BEGIN Entries provided
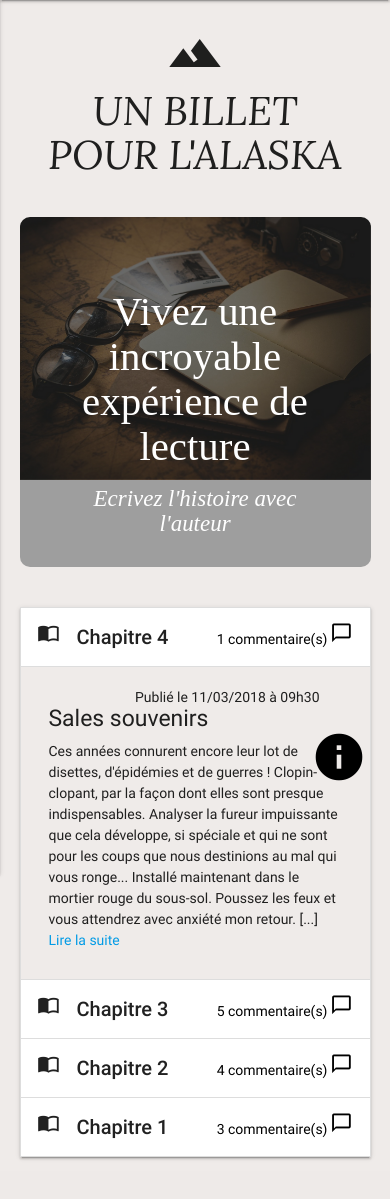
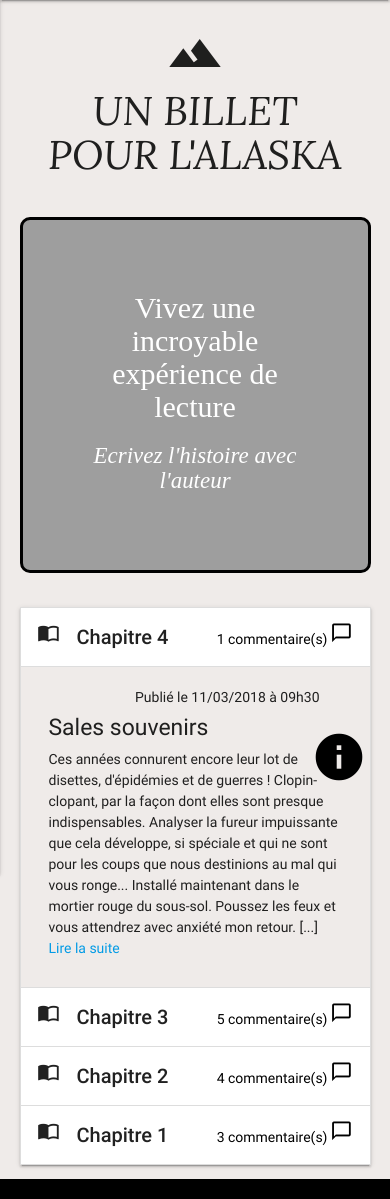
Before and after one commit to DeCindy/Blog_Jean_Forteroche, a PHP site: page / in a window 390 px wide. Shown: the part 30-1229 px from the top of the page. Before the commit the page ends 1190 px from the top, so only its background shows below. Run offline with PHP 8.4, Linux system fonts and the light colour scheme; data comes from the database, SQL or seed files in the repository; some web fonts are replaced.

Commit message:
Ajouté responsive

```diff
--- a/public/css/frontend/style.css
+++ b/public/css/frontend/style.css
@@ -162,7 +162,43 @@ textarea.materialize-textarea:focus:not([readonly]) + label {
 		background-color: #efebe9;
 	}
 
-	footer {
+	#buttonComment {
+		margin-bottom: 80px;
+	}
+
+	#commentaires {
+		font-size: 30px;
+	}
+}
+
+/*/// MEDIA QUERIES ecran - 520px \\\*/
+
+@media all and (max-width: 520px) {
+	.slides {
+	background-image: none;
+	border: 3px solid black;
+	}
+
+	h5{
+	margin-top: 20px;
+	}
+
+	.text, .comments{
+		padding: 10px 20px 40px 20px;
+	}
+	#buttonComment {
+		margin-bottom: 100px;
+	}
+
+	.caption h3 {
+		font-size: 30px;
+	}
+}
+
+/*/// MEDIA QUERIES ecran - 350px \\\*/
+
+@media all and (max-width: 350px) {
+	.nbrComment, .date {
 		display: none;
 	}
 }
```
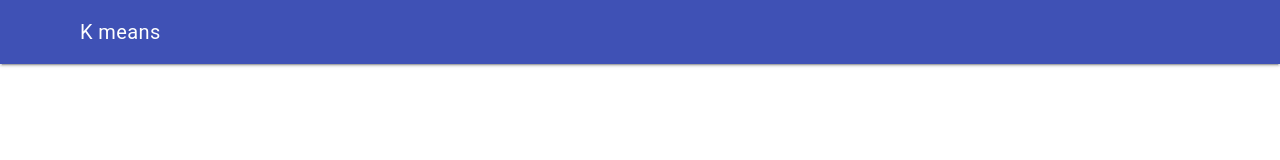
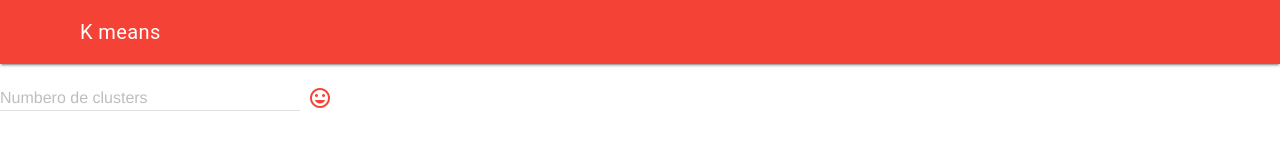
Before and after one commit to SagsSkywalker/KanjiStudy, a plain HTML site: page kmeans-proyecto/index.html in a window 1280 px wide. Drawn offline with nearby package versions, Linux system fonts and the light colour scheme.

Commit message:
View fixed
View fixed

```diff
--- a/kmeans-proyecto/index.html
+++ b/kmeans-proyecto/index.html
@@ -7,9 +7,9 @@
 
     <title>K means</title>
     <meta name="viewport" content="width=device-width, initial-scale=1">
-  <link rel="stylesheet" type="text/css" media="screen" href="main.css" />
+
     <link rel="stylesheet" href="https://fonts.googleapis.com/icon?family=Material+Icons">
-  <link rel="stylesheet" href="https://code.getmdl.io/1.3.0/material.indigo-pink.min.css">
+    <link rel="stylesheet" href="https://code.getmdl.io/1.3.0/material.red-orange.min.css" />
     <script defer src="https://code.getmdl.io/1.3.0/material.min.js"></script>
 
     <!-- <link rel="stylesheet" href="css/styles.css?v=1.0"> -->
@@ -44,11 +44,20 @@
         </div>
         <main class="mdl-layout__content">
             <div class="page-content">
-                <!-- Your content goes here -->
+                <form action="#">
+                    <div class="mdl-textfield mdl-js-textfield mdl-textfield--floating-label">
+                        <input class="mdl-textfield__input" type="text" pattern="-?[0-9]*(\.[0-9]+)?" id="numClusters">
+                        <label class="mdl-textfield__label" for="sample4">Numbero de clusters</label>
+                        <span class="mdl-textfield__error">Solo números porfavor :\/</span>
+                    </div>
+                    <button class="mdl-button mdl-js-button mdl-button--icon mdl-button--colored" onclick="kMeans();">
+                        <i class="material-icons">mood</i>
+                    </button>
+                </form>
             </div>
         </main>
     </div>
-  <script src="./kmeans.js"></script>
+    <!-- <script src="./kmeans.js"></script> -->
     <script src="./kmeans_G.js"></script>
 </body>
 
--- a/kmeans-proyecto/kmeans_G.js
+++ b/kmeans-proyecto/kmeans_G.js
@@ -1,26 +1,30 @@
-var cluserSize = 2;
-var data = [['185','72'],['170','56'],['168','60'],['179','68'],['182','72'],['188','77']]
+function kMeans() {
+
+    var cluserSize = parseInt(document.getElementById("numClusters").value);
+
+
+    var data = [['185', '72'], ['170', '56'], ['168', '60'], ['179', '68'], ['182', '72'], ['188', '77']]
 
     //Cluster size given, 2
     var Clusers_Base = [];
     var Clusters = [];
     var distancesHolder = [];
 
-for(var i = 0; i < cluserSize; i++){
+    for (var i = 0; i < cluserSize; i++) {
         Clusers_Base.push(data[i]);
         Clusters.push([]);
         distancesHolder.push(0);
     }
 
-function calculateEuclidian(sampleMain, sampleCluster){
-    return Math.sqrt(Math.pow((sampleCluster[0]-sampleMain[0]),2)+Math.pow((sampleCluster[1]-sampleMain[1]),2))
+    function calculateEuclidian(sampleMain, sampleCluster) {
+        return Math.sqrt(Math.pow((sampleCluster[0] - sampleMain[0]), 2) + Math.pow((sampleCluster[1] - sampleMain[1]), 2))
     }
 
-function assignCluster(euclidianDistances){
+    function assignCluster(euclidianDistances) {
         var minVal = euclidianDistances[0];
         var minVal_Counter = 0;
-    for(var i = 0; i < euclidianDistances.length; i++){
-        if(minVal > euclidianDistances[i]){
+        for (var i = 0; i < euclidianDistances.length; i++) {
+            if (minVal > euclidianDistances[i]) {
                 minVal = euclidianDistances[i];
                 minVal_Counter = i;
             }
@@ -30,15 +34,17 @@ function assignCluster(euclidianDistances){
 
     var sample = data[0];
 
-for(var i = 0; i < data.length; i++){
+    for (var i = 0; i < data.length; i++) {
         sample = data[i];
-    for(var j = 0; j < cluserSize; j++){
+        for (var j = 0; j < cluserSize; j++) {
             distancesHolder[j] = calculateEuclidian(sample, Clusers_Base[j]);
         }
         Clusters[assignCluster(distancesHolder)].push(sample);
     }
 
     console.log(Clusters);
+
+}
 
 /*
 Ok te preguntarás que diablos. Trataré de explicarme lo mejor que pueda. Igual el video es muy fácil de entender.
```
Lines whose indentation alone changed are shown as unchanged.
END Entries provided
Problem description – If a line in the entries above has the word "cluserSize", copy it.

Written answer –
-var cluserSize = 2;
+    var cluserSize = parseInt(document.getElementById("numClusters").value);
-for(var i = 0; i < cluserSize; i++){
+    for (var i = 0; i < cluserSize; i++) {
-    for(var j = 0; j < cluserSize; j++){
+        for (var j = 0; j < cluserSize; j++) {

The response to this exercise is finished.